C: Constitution gives the judicial branch the power to interpret the Constitution. But the Supreme Court doesn’t really have the final word because they don’t have the real power to enforce the rules.

Significance of the Marbury v. Madison case:

1. Creates the authority for judicial review of executive actions. Executive branch has discretion as to how to act and the Courts have the power to check on them.

2. It establishes that Article III is the ceiling of federal court jurisdiction. The precise holding is that Congress can’t expand the original jurisdiction of the Supreme Court. Article III provides maximum jurisdiction, and federal courts cannot grant jurisdiction by consent.

3. It establishes the authority for judicial review of legislative acts by allowing the Supreme Court to declare federal laws to be unconstitutional.

4. Marbury extended that The Supreme Court has the final word for interpreting the Constitution and that that states can’t individual interpret the Constitution.

Federal Judicial to Review State decision: States can’t individually interpret the Constitution (but can interpret the S. Ct. interpretation of the Cont.)

Martin v. Hunter’s Lessee (1816)

· Facts: US and England had a treaty that British citizens could own land in the US. Martin inherited land from a British citizen in Virginia. Hunter claims that Virginia had taken back the land before the treaty was passed, so the land belonged to Virginia and Martian couldn’t inherit it. Virginia held in Hunter’s favor and took land from Martin.

· R: U.S. Supreme Court has power to review state court ruling on federal laws (treaty). The Constitution allows the Supreme Court to review state court decisions, especially federal law because S.Ct. are in a better position to do so, there will be state prejudice or interest that might affect state ruling, and this will provide uniformity and continuity throughout the country. (structural arguments)

Cohens v. Virginia (1821)

· Facts: Two brothers were convicted in Virginia state court for selling District of Columbia lottery tickets in violation of Virginia law.
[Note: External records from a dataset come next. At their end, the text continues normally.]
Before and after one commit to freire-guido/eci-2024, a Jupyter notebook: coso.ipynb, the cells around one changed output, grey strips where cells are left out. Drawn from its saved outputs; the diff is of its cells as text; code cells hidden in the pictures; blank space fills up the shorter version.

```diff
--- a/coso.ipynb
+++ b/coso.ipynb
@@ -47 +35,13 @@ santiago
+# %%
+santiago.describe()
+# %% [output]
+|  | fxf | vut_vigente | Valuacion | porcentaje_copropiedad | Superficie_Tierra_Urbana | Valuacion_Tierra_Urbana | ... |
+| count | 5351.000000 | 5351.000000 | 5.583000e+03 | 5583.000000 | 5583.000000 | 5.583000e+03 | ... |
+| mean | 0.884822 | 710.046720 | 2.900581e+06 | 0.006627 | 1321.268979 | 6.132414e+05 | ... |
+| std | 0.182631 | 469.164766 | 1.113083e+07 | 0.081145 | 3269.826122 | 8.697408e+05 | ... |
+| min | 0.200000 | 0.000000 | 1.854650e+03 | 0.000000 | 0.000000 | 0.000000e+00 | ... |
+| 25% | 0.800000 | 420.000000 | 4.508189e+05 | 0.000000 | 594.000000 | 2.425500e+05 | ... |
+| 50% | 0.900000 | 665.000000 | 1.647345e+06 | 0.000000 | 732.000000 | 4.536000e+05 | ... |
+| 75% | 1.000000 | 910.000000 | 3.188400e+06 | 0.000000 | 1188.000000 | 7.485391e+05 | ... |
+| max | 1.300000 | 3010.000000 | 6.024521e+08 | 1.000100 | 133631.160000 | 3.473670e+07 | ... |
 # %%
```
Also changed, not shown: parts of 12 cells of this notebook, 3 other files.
Defendants seek review from US Supreme Court, VA argued (1) in general St. C. had not authority to review state court decisions, and (2) review is not allowed in criminal cases where state government is a party.
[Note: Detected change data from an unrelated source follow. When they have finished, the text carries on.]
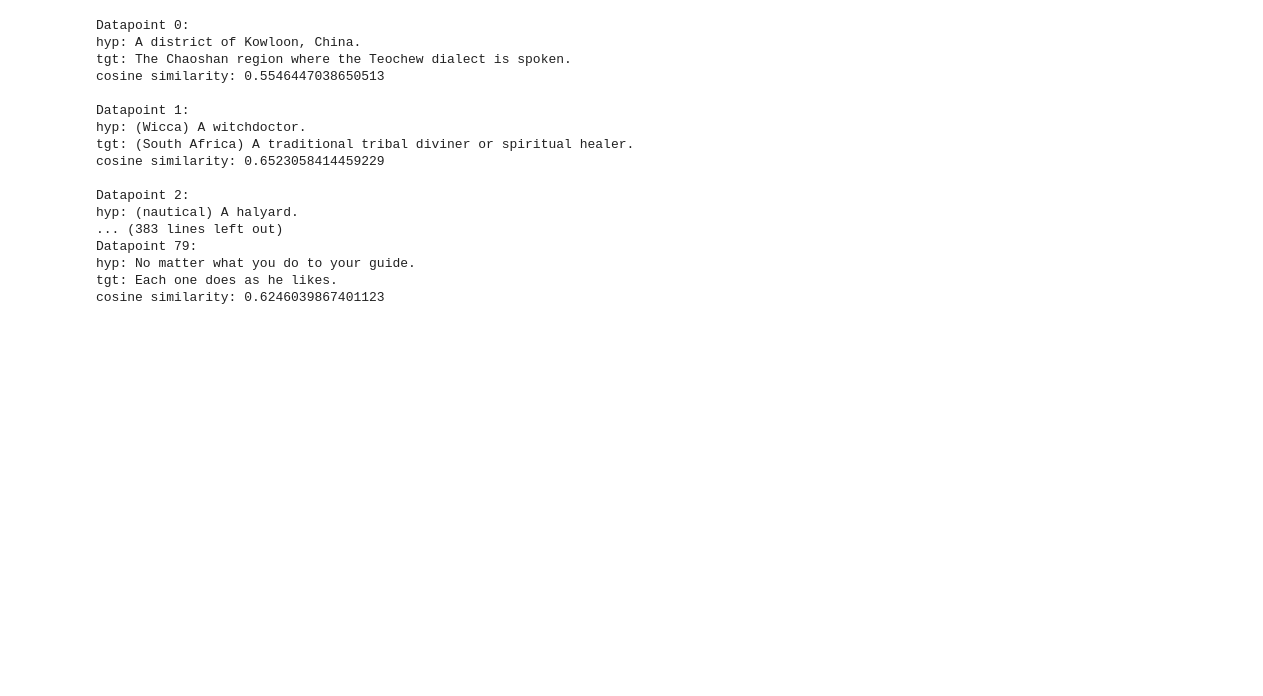
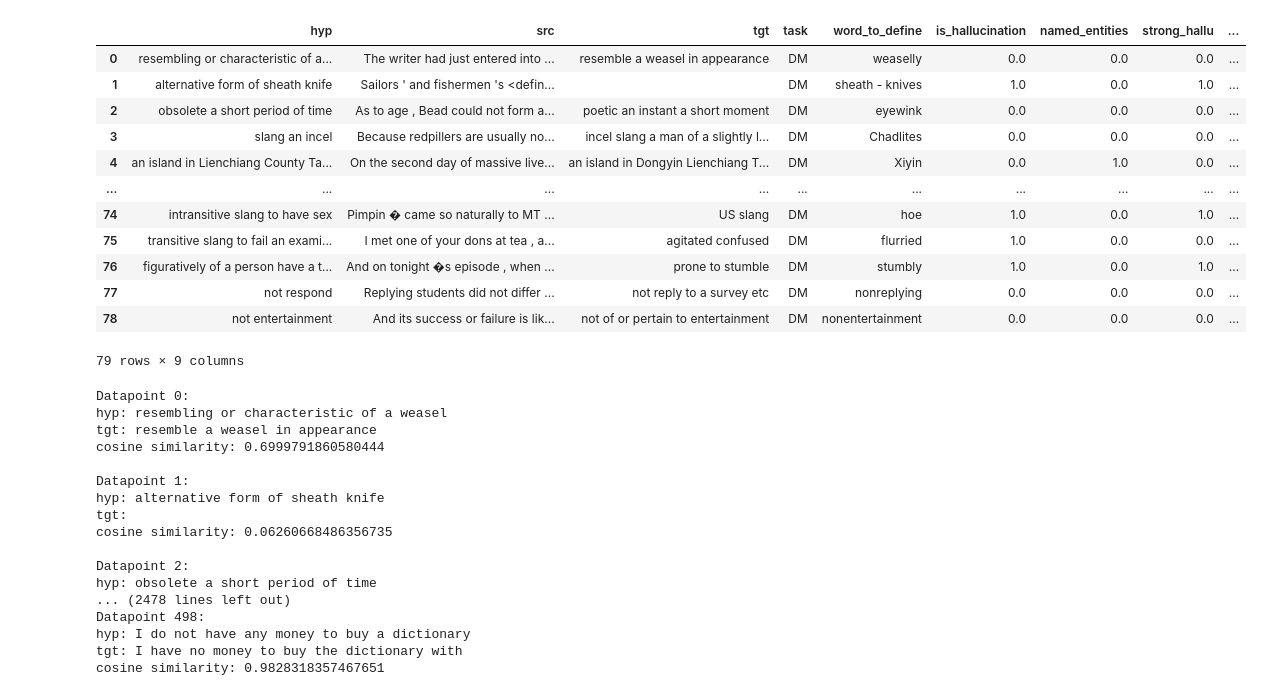
Before and after one commit to DataMas/ai-hallutinations-detection, a Jupyter notebook: ver1.ipynb, the cells around one changed output. Saved outputs shown, nothing was run; the diff lists cells and outputs as text; code cells hidden in the pictures; blank space fills up the shorter version.

```diff
--- a/ver1.ipynb
+++ b/ver1.ipynb
@@ -42,11 +30,25 @@ WARNING:sentence_transformers.SentenceTransformer:No sentence-transformers model
 # %%
-with open("trial-v1.json", "r") as f:
+with open("processed_binary_df.json", "r") as f:
     trial_data = json.load(f)
 
 
 df = pd.json_normalize(trial_data)
 
 #df.head(79)
+# %% [output]
+|  | hyp | src | tgt | task | word_to_define | is_hallucination | named_entities | strong_hallu | ... |
+| 0 | resembling or characteristic of a... | The writer had just entered into ... | resemble a weasel in appearance | DM | weaselly | 0.0 | 0.0 | 0.0 | ... |
+| 1 | alternative form of sheath knife | Sailors ' and fishermen 's <defin... |  | DM | sheath - knives | 1.0 | 0.0 | 1.0 | ... |
+| 2 | obsolete a short period of time | As to age , Bead could not form a... | poetic an instant a short moment | DM | eyewink | 0.0 | 0.0 | 0.0 | ... |
+| 3 | slang an incel | Because redpillers are usually no... | incel slang a man of a slightly l... | DM | Chadlites | 0.0 | 0.0 | 0.0 | ... |
+| 4 | an island in Lienchiang County Ta... | On the second day of massive live... | an island in Dongyin Lienchiang T... | DM | Xiyin | 0.0 | 1.0 | 0.0 | ... |
+| ... | ... | ... | ... | ... | ... | ... | ... | ... | ... |
+| 74 | intransitive slang to have sex | Pimpin � came so naturally to MT ... | US slang | DM | hoe | 1.0 | 0.0 | 1.0 | ... |
+| 75 | transitive slang to fail an exami... | I met one of your dons at tea , a... | agitated confused | DM | flurried | 1.0 | 0.0 | 0.0 | ... |
+| 76 | figuratively of a person have a t... | And on tonight �s episode , when ... | prone to stumble | DM | stumbly | 1.0 | 0.0 | 1.0 | ... |
+| 77 | not respond | Replying students did not differ ... | not reply to a survey etc | DM | nonreplying | 0.0 | 0.0 | 0.0 | ... |
+| 78 | not entertainment | And its success or failure is lik... | not of or pertain to entertainment | DM | nonentertainment | 0.0 | 0.0 | 0.0 | ... |
+79 rows × 9 columns
 # %%
 result_dict = {}
 hallucination_cosines_total = 0
@@ -65,7 +67,7 @@ for i in range(0, len(df)):
                 continue
             dp_id = len(result_dict)  #Using dp_id as the key
             #if df.iloc[i]['p(Hallucination)'] >= 0.66:
-            if df.iloc[i]['p(Hallucination)'] == 1:
+            if df.iloc[i]['is_hallucination'] == 1:
                 hallucinations.append(dp_id)
                 hallucination_cosines_total += cosine_scores[id_h][id_t].item()
                 hallucinations_cosines.append(cosine_scores[id_h][id_t].item())
@@ -81,22 +83,22 @@ for dp_id, values in result_dict.items():
     print()
 # %% [output]
 Datapoint 0:
-hyp: A district of Kowloon, China.
-tgt: The Chaoshan region where the Teochew dialect is spoken.
-cosine similarity: 0.5546447038650513
+hyp: resembling or characteristic of a weasel
+tgt: resemble a weasel in appearance
+cosine similarity: 0.6999791860580444
 
 Datapoint 1:
-hyp: (Wicca) A witchdoctor.
-tgt: (South Africa) A traditional tribal diviner or spiritual healer.
-cosine similarity: 0.6523058414459229
+hyp: alternative form of sheath knife
+tgt:
+cosine similarity: 0.06260668486356735
 
 Datapoint 2:
-hyp: (nautical) A halyard.
-... (383 lines left out)
-Datapoint 79:
-hyp: No matter what you do to your guide.
-tgt: Each one does as he likes.
-cosine similarity: 0.6246039867401123
+hyp: obsolete a short period of time
+... (2478 lines left out)
+Datapoint 498:
+hyp: I do not have any money to buy a dictionary
+tgt: I have no money to buy the dictionary with
+cosine similarity: 0.9828318357467651
 # %%
 threshold = np.mean(hallucinations_cosines)
 
```
Also changed, not shown: parts of 11 cells of this notebook, 2 other files.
· R: Federal judicial power includes review of constitutionality of state criminal law. Marshall argue that state judges are dependent for office and salary on the will of the legislature and are not able to properly rule over protection of federal rights. Criminal defendants can seek St. C. review whether their conviction violates US Constitution. Reaffirms St. C. authority to review state court judgments. (structural arguments)

Cooper v. Aaron (1958)

· Facts: Little Rock, Ark. school desegregation. State refusal to comply with Brown v. Bd. of Ed.

· I: Do Federal Courts have the power to override state court interpretations of 14th Amendment Equal Protection Rights? Yes.

· R: The decision of S. Ct. are binding to the State.

· A: Structural arguments: State versus Federal Court interpretation of Constitution? Federal court wins

· Arkansas is a state and must support the Constitution. Arkansas may not act in contradiction of the Constitution. To be a country there must be uniformity hence the federal courts should have the power to interpret the federal constitution to preserve uniformity and continuity. Federal court can step in and assert control over the state courts.

· Textural argument: States agreed to be bind by the preamble (“we the people…”). Article VI (Supremacy Clause) makes the Constitution ‘the supreme law of the land’… Marbury v. Madison… declare the basic principle that the federal judiciary is supreme in the exposition of the law of the Constitution…Every state legislator and executive and judicial officer is solemnly committed by oath “to support this Constitution.”

· C: Yes federal court has the power to overrule state court interpretation of the 14th Amend.